▶ PROBLEM DETAILS
Check each line of the entries below for the word "economics", and copy out the ones that have it.

THE DATA below:

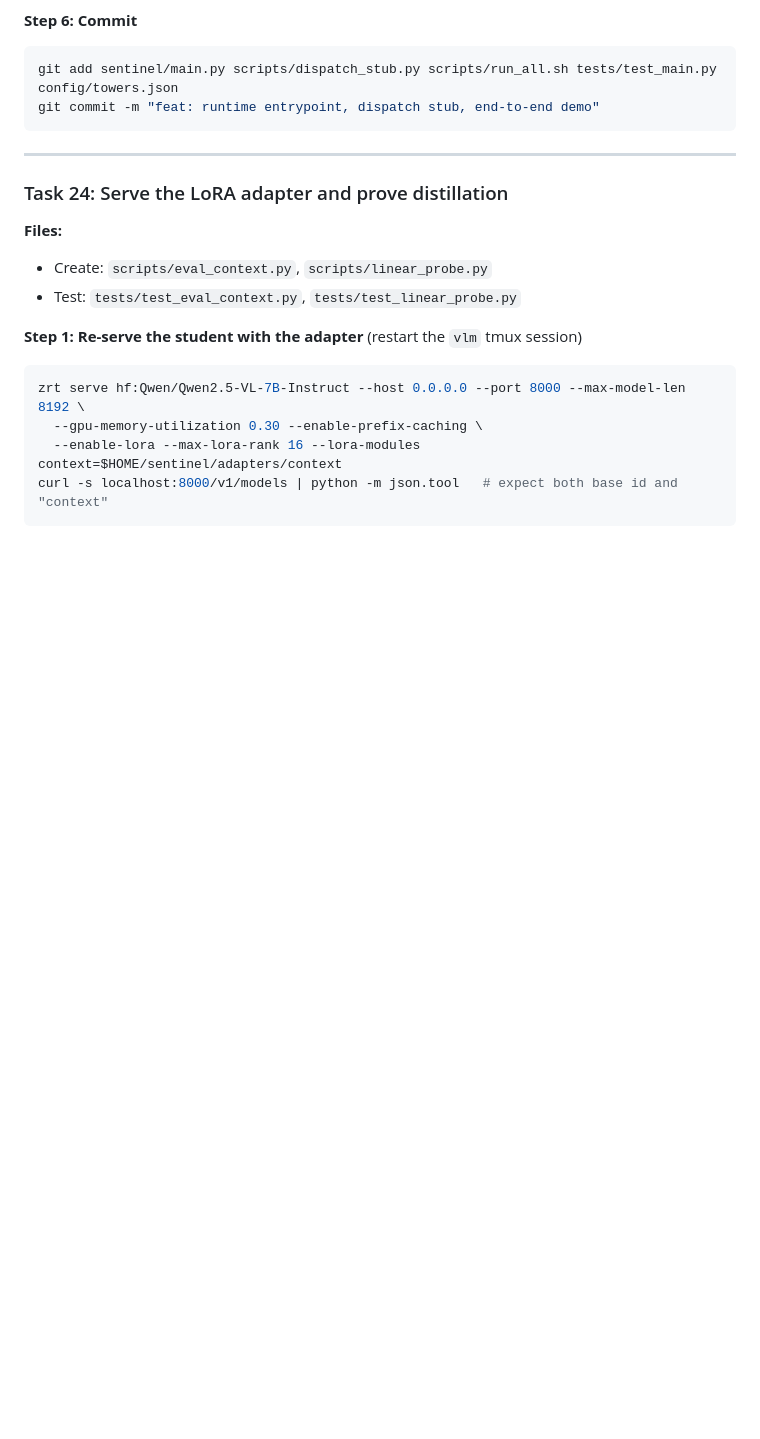
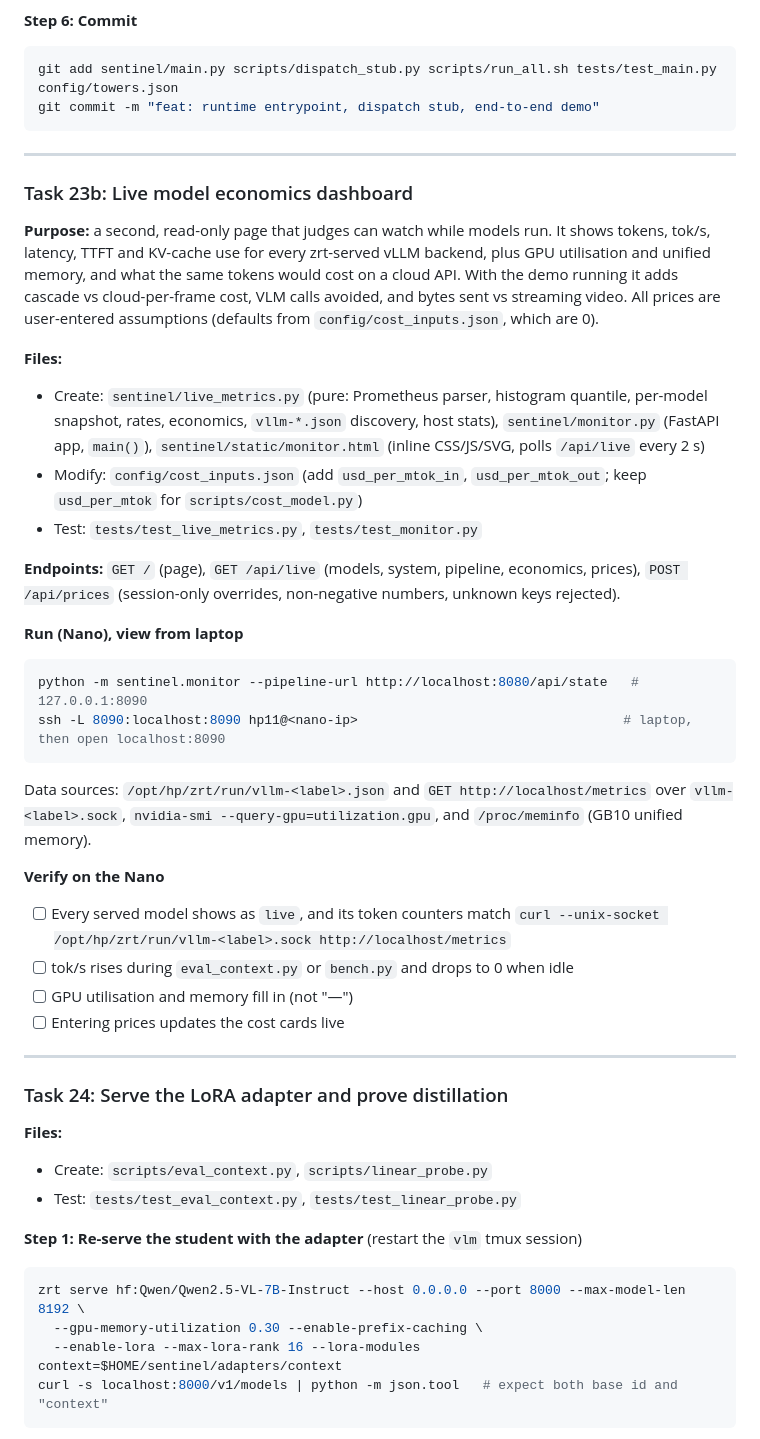
Before and after one commit to IamSavitha/wildfire-edge-sentinel-hp-sjsu-hack, a Markdown page: docs/plans/2026-09-22-wildfire-edge-sentinel.md, the part around the change. GitHub-like rendering; blank space fills up the shorter version.

````diff
--- a/docs/plans/2026-09-22-wildfire-edge-sentinel.md
+++ b/docs/plans/2026-09-22-wildfire-edge-sentinel.md
@@ -3578,6 +3578,41 @@ git commit -m "feat: runtime entrypoint, dispatch stub, end-to-end demo"
 
 ---
 
+### Task 23b: Live model economics dashboard
+
+**Purpose:** a second, read-only page that judges can watch while models run. It shows tokens, tok/s,
+latency, TTFT and KV-cache use for every zrt-served vLLM backend, plus GPU utilisation and unified memory,
+and what the same tokens would cost on a cloud API. With the demo running it adds cascade vs
+cloud-per-frame cost, VLM calls avoided, and bytes sent vs streaming video. All prices are user-entered
+assumptions (defaults from `config/cost_inputs.json`, which are 0).
+
+**Files:**
+- Create: `sentinel/live_metrics.py` (pure: Prometheus parser, histogram quantile, per-model snapshot,
+  rates, economics, `vllm-*.json` discovery, host stats), `sentinel/monitor.py` (FastAPI app, `main()`),
+  `sentinel/static/monitor.html` (inline CSS/JS/SVG, polls `/api/live` every 2 s)
+- Modify: `config/cost_inputs.json` (add `usd_per_mtok_in`, `usd_per_mtok_out`; keep `usd_per_mtok` for
+  `scripts/cost_model.py`)
+- Test: `tests/test_live_metrics.py`, `tests/test_monitor.py`
+
+**Endpoints:** `GET /` (page), `GET /api/live` (models, system, pipeline, economics, prices),
+`POST /api/prices` (session-only overrides, non-negative numbers, unknown keys rejected).
+
+**Run (Nano), view from laptop**
+```bash
+python -m sentinel.monitor --pipeline-url http://localhost:8080/api/state   # 127.0.0.1:8090
+ssh -L 8090:localhost:8090 hp11@<nano-ip>                                  # laptop, then open localhost:8090
+```
+Data sources: `/opt/hp/zrt/run/vllm-<label>.json` and `GET http://localhost/metrics` over
+`vllm-<label>.sock`, `nvidia-smi --query-gpu=utilization.gpu`, and `/proc/meminfo` (GB10 unified memory).
+
+**Verify on the Nano**
+- [ ] Every served model shows as `live`, and its token counters match `curl --unix-socket /opt/hp/zrt/run/vllm-<label>.sock http://localhost/metrics`
+- [ ] tok/s rises during `eval_context.py` or `bench.py` and drops to 0 when idle
+- [ ] GPU utilisation and memory fill in (not "—")
+- [ ] Entering prices updates the cost cards live
+
+---
+
 ### Task 24: Serve the LoRA adapter and prove distillation
 
 **Files:**
````
Also changed, not shown: README.md (+35 -1 lines).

End of THE DATA.

▶ RESULT FOR THIS EXERCISE
+### Task 23b: Live model economics dashboard
+  rates, economics, `vllm-*.json` discovery, host stats), `sentinel/monitor.py` (FastAPI app, `main()`),
+**Endpoints:** `GET /` (page), `GET /api/live` (models, system, pipeline, economics, prices),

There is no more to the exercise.